The City news is grim. NYC is the victim of the economy, stock market scandals and terrorism. This week, the Republican Mayor made it plain that the compassionate conservative Republican President resists helping the City with much needed Federal aid. The Republican Governor presented a budget which provided the City with ice during it's coldest week. His Honor tells us that he is reluctant to look for tax money from rich city residents, or from the businesses which have a symbiotic relationship with the City. He has managed a real-estate tax increase, but the Governor does not agree with his plan for reinstating the commuter tax, since those who receive their money in New York City, use its roads, water, air, parks, stores, and governmental services daily should not have to contribute to keep the City running.
On Friday afternoon, Jim Hanley, the commissioner of the Office of Labor Relations, told the Municipal Labor Committee that there was no place else for the City to turn to cover its projected $1.7 billion shortfall in fiscal year 2004, but to the City's employees. He presented suggestions on how we could give back this money.
The Municipal Labor Committee decided to give careful consideration to its response. It is mindful that though the Mayor is hoping to play the civil servants against the citizenry, he is also needful of finding several hundred millions in funds.
Follow this story in future newslines, in the press and on the radio. You may wish to tell your public officials how much you appreciate the attack on those people who keep this City running, even during major catastrophes.
On a happier note, the City has provided us with the initial list of OSA members who are due the lump sum Drug Rider Reimbursements . The City agreed to this in January 2001, but never moved to make the payments. The City has pleaded press of business and maintained that it was very difficult to do. In desperation, OSA offered to send out the checks itself.
We are in the process of checking their list carefully to see if anyone has been left off, and then will have to reconcile errors with the City. OSA is pretty sure it will not take us two years to get this done, but, having gotten the data only in the last few days, OSA is also not ready to set the date for mailing. We do advise members who are not getting OSA mailings to call and make sure we have a correct address on file.

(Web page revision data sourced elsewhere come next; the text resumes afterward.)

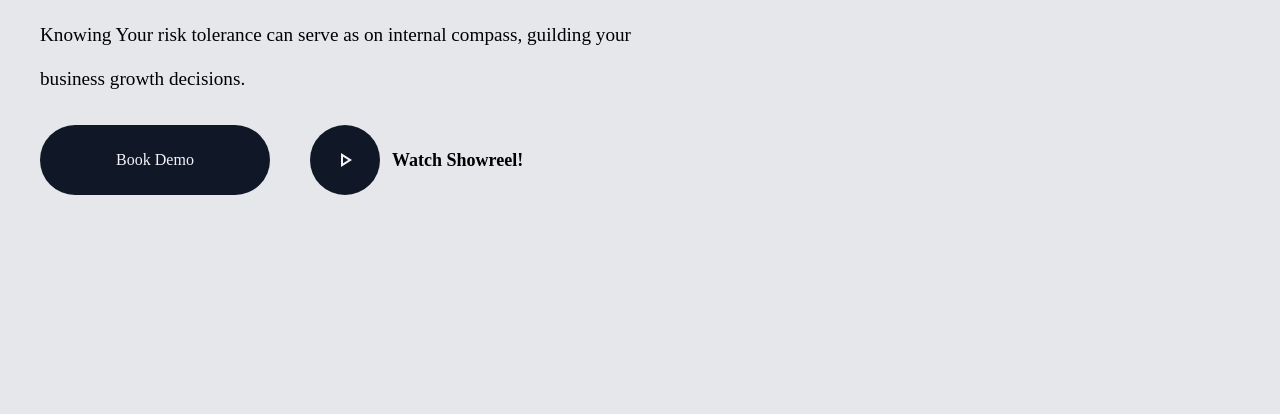
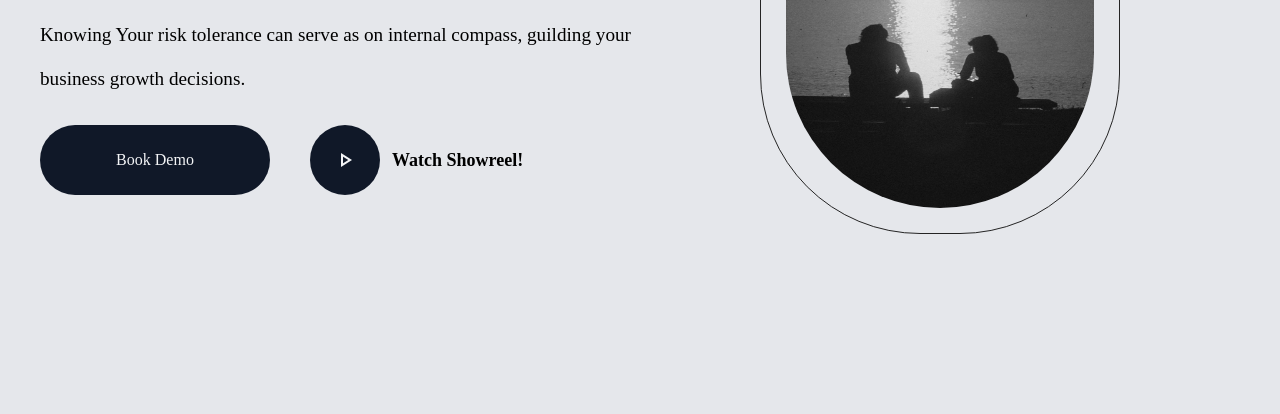
Before and after one commit to Bills-6/landing-page-portfolio, a plain HTML site: page index.html in a window 1280 px wide. Shown: the part 410-824 px from the top of the page. Before the commit the page ends 800 px from the top, so only its background shows below. Drawn offline with nearby package versions, Linux system fonts and the light colour scheme; a web font is replaced by a local one.

Commit message:
update: add image hero

```diff
--- a/index.html
+++ b/index.html
@@ -50,7 +50,11 @@
 						</div>
 					</div>
 				</div>
-				<div class="hero-image"></div>
+				<div class="hero-image flex justify-center lg:w-[50%]">
+					<div class="border-image lg:mt-30 w-full h-[300px] lg:w-[60%] lg:h-[60%]">
+						<img src="/hero-image.jpg" alt="">
+					</div>
+				</div>
 			</div>
 		 </div>
 	</div>
--- a/style.css
+++ b/style.css
@@ -4,3 +4,16 @@
 	--font: 'Funnel Sans';
 }
 * { font-family: var(--font); }
+.border-image {
+	border: 1px solid #242424;
+	border-radius: 10rem;
+	padding: 1.55rem;
+	overflow: hidden;
+}
+
+.border-image > img {
+	width: 100%;
+	height: 100%;
+	filter: grayscale(1);
+	border-radius: 10rem;
+}
```
Also changed, not shown: hero-image.jpg (added).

The OSA Welfare Fund concluded agreement with Davis Vision to manage the OSA optical benefit. We have had an unsatisfactory stint with National Vision Administrators, which was unable to live up to the service standards which our members had previously enjoyed with Davis.
The new optical benefit year (and plan) will begin on March 1, and the actual benefit will be considerably enhanced. You will receive a mailing in February which will explain how to use the Davis Vision plan. Please read it carefully.
Davis now has providers over a vast area. To get you started you will get a list of providers in Manhattan and some of the surrounding area. You will be able to get, from Davis, a customized list of providers near your home, your office, or even your mother's house. You can also use the DavisVision website – www.davisvision.com – for a complete list of providers. This plan is the same plan offered by the Management Benefit Fund. Once again it starts on March the 1st.
Calendar Announcements.The OSARC meeting for February has been postponed to February 19th. The Union office is closed February 12th in honor of Abraham Lincoln.
The OSA LaborFilms series will show "The Killing Floor" on February 21st, in the evening in the OSA meeting hall.
OSA's African-American History month celebration is being planned for March 7th.
If you have unused ETO and Annual leave, the Grievance department suggests that now is the time to check your balances, and prepare your requests for the extension or carryover of these credits . Each year there is a flood of problems when the new Fiscal year looms and the unwary and unprepared find that their Agency has turned their "excess" leave into sick leave.